Uniform TitleForming fat identities
NameJaffe, Karen (author), Carr, Deborah (chair), Zerubavel, Eviatar (internal member), Horwitz, Allan (internal member), Worobey, John (outside member), Rutgers University, Graduate School - New Brunswick,
DescriptionUsing data from a large national sample and 40 in-depth qualitative interviews, I explore how fat identities are formed. To understand this process, I argue one must deconstruct it into both the tangible trait around which the identity is formed (overweight) and the social meaning this trait symbolizes (fat). I conceptualize a fat identity as learned, trying, and all encompassing. It is learned via exposure to messages about weight, trying because of the physical and social challenges being overweight poses, and all encompassing because it permeates all experiences.

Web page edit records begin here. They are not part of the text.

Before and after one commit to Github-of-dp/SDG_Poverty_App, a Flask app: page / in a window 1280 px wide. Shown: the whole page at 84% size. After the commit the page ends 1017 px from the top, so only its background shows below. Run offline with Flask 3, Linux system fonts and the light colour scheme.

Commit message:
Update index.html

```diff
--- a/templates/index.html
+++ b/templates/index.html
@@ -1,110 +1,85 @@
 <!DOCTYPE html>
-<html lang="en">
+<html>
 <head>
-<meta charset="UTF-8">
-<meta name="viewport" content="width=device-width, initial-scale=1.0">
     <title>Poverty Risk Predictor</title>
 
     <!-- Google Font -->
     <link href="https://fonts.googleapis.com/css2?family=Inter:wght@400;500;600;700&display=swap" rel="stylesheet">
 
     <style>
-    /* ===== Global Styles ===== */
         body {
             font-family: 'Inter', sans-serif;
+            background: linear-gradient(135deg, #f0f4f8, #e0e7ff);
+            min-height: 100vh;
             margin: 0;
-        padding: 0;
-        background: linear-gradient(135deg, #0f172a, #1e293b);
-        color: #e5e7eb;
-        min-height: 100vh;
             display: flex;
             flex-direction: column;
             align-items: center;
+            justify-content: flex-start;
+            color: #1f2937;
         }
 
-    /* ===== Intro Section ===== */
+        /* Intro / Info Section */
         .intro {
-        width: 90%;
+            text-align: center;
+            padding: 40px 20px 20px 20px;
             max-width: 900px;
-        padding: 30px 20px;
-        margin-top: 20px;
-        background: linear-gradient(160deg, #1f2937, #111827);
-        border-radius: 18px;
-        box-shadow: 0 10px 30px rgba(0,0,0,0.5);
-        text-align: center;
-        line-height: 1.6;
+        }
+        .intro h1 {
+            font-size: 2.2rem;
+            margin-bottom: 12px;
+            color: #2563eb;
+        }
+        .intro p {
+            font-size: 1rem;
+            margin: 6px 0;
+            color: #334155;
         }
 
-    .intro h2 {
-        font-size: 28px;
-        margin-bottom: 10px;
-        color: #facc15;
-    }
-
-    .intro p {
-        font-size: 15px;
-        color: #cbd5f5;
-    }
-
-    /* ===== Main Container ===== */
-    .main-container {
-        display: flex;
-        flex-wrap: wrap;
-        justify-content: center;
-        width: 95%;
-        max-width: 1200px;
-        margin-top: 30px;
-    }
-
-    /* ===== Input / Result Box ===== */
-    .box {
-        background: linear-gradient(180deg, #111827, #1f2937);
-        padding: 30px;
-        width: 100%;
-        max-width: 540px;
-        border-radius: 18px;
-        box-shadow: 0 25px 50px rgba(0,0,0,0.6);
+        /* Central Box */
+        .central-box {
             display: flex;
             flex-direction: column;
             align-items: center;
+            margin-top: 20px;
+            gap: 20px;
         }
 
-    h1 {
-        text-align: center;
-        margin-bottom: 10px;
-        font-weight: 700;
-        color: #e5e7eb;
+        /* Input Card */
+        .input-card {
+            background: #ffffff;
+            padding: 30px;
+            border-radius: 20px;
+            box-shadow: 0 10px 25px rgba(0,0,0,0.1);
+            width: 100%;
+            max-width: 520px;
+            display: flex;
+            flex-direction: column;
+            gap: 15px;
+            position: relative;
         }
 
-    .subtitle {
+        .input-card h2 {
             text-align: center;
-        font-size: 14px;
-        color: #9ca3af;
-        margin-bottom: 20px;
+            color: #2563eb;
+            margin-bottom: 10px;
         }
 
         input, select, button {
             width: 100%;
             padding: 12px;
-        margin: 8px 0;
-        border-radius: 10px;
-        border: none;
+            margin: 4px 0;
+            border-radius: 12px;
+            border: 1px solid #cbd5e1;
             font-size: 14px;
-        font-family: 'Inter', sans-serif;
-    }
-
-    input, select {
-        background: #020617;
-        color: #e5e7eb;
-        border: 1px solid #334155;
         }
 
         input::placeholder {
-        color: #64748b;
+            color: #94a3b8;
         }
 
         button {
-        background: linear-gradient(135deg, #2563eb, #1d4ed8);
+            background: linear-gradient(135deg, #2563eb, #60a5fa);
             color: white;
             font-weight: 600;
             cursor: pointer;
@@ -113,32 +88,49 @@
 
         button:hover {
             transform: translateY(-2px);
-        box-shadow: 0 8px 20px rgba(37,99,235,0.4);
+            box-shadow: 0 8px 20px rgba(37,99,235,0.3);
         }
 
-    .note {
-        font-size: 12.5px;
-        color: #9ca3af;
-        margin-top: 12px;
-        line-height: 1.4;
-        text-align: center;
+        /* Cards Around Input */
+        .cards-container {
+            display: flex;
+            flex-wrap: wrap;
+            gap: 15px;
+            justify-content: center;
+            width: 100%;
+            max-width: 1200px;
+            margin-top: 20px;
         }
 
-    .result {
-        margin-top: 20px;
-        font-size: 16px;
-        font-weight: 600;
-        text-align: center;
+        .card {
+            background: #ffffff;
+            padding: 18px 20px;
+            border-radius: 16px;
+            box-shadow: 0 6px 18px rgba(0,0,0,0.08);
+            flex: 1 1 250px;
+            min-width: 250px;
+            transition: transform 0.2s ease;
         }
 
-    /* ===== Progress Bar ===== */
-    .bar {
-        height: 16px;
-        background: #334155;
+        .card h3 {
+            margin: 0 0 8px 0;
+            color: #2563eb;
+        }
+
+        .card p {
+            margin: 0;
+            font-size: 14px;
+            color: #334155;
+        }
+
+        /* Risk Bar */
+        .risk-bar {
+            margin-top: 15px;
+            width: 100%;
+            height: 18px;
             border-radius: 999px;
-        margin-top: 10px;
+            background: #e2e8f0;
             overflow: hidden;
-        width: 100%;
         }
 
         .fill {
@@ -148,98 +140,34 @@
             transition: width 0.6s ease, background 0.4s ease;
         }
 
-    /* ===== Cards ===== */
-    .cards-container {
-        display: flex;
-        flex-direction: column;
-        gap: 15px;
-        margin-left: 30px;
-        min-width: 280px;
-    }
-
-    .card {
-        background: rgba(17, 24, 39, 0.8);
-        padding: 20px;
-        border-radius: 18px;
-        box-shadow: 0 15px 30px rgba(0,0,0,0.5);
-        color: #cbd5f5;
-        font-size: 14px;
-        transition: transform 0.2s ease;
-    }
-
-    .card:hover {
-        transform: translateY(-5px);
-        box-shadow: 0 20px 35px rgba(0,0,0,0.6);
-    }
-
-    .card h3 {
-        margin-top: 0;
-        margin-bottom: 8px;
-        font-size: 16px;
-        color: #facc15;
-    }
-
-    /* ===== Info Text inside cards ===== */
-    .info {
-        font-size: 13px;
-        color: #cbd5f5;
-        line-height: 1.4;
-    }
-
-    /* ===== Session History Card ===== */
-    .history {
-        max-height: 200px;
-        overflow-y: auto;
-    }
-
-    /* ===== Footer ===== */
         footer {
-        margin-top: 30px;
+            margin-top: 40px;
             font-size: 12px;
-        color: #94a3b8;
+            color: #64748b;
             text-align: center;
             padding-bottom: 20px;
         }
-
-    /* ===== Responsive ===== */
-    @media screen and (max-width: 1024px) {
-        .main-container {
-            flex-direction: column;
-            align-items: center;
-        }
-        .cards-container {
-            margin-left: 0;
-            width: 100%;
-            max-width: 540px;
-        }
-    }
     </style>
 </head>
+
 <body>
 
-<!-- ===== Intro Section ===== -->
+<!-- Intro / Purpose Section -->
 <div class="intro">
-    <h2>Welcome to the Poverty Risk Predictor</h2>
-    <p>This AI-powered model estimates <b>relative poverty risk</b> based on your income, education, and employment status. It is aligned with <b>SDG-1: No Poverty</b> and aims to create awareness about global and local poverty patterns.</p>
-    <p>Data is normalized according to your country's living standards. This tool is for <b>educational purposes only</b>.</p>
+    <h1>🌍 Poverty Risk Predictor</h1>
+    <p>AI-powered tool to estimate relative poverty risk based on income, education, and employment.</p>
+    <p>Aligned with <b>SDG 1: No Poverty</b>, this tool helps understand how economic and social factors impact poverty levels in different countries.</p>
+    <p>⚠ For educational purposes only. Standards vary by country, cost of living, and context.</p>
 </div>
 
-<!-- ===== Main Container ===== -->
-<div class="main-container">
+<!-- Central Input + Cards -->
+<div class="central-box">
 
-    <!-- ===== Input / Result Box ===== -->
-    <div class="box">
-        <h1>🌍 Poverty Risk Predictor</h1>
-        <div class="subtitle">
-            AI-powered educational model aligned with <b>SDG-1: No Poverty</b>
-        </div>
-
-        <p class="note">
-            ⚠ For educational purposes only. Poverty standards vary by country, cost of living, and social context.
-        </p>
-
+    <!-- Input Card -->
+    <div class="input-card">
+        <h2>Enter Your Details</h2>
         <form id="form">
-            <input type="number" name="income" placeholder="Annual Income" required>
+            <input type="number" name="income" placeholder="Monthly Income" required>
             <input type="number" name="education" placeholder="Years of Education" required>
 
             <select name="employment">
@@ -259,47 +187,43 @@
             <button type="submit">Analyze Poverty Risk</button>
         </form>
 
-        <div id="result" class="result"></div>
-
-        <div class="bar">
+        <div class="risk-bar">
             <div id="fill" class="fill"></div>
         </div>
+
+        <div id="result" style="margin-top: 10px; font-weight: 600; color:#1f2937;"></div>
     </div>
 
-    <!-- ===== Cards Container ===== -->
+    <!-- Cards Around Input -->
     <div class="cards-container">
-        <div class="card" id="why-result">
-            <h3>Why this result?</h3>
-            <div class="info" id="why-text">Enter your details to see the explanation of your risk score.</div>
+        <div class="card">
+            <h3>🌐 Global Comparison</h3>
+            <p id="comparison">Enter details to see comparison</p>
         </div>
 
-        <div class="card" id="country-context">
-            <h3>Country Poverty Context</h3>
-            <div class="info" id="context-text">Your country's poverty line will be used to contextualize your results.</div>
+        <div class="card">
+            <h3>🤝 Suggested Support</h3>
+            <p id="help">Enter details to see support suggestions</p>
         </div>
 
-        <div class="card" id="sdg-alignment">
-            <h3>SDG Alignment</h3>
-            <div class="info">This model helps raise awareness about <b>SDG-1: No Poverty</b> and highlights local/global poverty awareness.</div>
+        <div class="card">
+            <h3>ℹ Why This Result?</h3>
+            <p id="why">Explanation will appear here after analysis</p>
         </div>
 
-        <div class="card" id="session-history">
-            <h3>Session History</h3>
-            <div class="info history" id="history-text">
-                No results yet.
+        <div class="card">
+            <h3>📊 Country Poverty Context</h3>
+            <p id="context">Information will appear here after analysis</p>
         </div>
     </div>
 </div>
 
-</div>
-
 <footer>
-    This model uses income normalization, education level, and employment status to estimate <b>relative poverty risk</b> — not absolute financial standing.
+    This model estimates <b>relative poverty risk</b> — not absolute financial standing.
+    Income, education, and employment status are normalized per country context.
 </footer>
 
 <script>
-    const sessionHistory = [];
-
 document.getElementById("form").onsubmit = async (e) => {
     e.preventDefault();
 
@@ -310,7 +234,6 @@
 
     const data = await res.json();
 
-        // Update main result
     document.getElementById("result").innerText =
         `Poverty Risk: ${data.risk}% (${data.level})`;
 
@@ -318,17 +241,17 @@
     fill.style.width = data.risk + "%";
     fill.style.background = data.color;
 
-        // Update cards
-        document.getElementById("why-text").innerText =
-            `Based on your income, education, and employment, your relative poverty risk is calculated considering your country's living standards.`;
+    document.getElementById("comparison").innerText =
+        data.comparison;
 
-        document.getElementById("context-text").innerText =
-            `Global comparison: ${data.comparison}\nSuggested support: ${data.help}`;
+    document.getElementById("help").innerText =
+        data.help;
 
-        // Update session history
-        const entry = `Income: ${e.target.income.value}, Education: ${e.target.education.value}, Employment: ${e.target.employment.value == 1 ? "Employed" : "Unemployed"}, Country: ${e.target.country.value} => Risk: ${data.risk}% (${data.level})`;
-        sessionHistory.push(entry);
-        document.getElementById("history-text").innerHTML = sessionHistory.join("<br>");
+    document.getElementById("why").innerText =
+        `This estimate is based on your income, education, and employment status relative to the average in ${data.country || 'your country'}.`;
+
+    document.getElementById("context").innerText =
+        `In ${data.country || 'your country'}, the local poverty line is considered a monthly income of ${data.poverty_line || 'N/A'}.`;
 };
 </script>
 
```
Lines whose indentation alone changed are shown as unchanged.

Based upon these three criteria, I argue that fat identities exist on a sliding continuum.
I found many factors to define the length of one's climb to the fat threshold. This threshold designates the point at which fatness becomes an integral part of one's self concept. Present and past physical weight helps determine one's initial placement on the continuum. However, race and gender help to determine where on the continuum the threshold is placed.
Moreover, I found the physical and social changes that come with aging play an important role in one's slide up and down the fat continuum. Older people are more likely to be concerned about health conditions; younger people are more concerned about the visible and social aspects of being fat. Finally, although I did not find evidence to support my hypothesis that discrimination forms fat identities, I did find that experiencing discrimination strengthens fat identities.
I conclude by calling for future research that follows the model put forth here. By looking at identities as an interaction between a physical trait and a social identity, researchers will be better equipped to understand identity formation, and how to alleviate the hardships involved with possessing a stigmatized identity. I conclude with suggestions for educating the public about the health implications of obesity while decreasing the stigma surrounding fat. I suggest using culturally sensitive plans designed around the specific needs of the diverse demographic of which the United States is comprised.
NoteIncludes bibliographical references (p. 189-203).
CollectionGraduate School - New Brunswick Electronic Theses and Dissertations
Organization NameRutgers, The State University of New Jersey
RightsThe author owns the copyright to this work.